REQUIRED WORK:
Every line in the entries that holds the word "Nebenverantwortlich" counts toward the answer, which should be a single number.

(Code change snippets)
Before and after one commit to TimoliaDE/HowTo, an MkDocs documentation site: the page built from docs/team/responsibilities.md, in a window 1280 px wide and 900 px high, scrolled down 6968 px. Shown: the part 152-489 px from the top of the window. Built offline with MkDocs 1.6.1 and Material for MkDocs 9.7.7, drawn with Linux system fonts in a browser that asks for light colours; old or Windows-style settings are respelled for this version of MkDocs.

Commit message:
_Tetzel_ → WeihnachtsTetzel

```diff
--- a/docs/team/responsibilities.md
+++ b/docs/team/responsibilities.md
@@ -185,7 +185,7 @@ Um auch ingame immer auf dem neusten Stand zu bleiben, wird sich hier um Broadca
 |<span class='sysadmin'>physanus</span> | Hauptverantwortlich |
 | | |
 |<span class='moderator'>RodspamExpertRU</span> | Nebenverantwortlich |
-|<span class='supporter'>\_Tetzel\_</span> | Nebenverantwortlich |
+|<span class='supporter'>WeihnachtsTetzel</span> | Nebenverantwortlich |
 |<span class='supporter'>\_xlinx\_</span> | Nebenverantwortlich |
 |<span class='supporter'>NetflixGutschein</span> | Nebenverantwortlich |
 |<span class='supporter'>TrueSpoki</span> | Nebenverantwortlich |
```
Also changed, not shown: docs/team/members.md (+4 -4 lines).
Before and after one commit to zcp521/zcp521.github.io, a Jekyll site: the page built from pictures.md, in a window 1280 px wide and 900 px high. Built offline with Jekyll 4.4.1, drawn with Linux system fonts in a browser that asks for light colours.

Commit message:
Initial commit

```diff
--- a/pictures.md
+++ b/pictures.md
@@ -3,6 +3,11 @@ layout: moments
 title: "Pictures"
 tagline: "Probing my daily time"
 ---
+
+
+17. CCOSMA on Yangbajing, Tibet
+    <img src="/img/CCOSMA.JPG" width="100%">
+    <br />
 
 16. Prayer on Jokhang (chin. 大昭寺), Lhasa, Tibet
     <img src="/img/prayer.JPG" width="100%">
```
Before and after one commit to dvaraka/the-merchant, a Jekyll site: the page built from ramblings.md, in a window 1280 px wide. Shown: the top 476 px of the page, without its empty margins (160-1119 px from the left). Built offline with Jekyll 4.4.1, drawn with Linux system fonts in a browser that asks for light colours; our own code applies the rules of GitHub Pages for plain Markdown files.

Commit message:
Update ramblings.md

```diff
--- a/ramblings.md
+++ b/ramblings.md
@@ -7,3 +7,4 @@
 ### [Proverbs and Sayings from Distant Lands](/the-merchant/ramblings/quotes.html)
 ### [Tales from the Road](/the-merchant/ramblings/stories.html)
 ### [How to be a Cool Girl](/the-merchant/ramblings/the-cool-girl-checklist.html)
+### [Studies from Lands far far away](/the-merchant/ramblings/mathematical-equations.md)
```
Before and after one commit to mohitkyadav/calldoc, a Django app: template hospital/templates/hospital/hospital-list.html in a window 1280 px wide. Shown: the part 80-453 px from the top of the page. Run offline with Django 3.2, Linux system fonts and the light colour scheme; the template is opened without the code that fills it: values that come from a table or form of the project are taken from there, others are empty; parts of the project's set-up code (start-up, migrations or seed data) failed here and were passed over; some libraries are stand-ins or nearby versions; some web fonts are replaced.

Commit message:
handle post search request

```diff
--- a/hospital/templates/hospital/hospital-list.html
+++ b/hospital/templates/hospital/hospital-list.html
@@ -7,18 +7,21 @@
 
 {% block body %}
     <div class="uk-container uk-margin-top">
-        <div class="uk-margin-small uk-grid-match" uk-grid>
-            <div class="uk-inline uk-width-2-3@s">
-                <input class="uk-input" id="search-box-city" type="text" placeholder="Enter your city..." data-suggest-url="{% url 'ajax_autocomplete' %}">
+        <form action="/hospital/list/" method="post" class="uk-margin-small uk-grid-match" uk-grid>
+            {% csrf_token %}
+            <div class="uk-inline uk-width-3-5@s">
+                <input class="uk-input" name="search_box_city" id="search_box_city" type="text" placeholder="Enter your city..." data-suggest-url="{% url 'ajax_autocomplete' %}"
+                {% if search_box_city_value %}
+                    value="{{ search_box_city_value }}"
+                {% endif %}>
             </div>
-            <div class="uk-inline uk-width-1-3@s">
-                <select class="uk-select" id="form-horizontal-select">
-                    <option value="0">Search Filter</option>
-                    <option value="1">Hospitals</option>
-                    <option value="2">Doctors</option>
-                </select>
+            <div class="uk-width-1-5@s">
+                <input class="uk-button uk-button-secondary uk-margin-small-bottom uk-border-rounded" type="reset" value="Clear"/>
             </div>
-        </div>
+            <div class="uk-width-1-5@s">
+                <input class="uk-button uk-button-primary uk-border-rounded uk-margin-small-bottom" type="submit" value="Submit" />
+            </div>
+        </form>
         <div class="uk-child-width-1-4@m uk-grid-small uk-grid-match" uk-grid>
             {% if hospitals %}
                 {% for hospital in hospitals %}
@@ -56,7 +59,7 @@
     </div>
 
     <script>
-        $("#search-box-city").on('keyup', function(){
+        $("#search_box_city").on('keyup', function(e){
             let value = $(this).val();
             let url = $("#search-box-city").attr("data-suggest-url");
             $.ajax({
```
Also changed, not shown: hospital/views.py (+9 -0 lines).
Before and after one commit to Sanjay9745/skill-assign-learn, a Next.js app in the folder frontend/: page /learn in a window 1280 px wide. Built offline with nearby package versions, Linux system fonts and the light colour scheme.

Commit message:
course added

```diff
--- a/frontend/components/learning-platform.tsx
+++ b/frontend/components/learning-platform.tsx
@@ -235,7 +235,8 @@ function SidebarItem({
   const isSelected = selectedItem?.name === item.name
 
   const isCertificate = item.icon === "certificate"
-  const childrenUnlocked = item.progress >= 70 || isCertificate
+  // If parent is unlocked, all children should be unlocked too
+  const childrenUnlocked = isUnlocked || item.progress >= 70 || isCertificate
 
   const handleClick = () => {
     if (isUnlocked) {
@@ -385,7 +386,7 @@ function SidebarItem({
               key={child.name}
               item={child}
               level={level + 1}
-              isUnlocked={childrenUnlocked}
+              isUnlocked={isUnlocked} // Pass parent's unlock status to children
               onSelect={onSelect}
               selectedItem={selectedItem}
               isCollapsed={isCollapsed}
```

FINISHED TASK:
6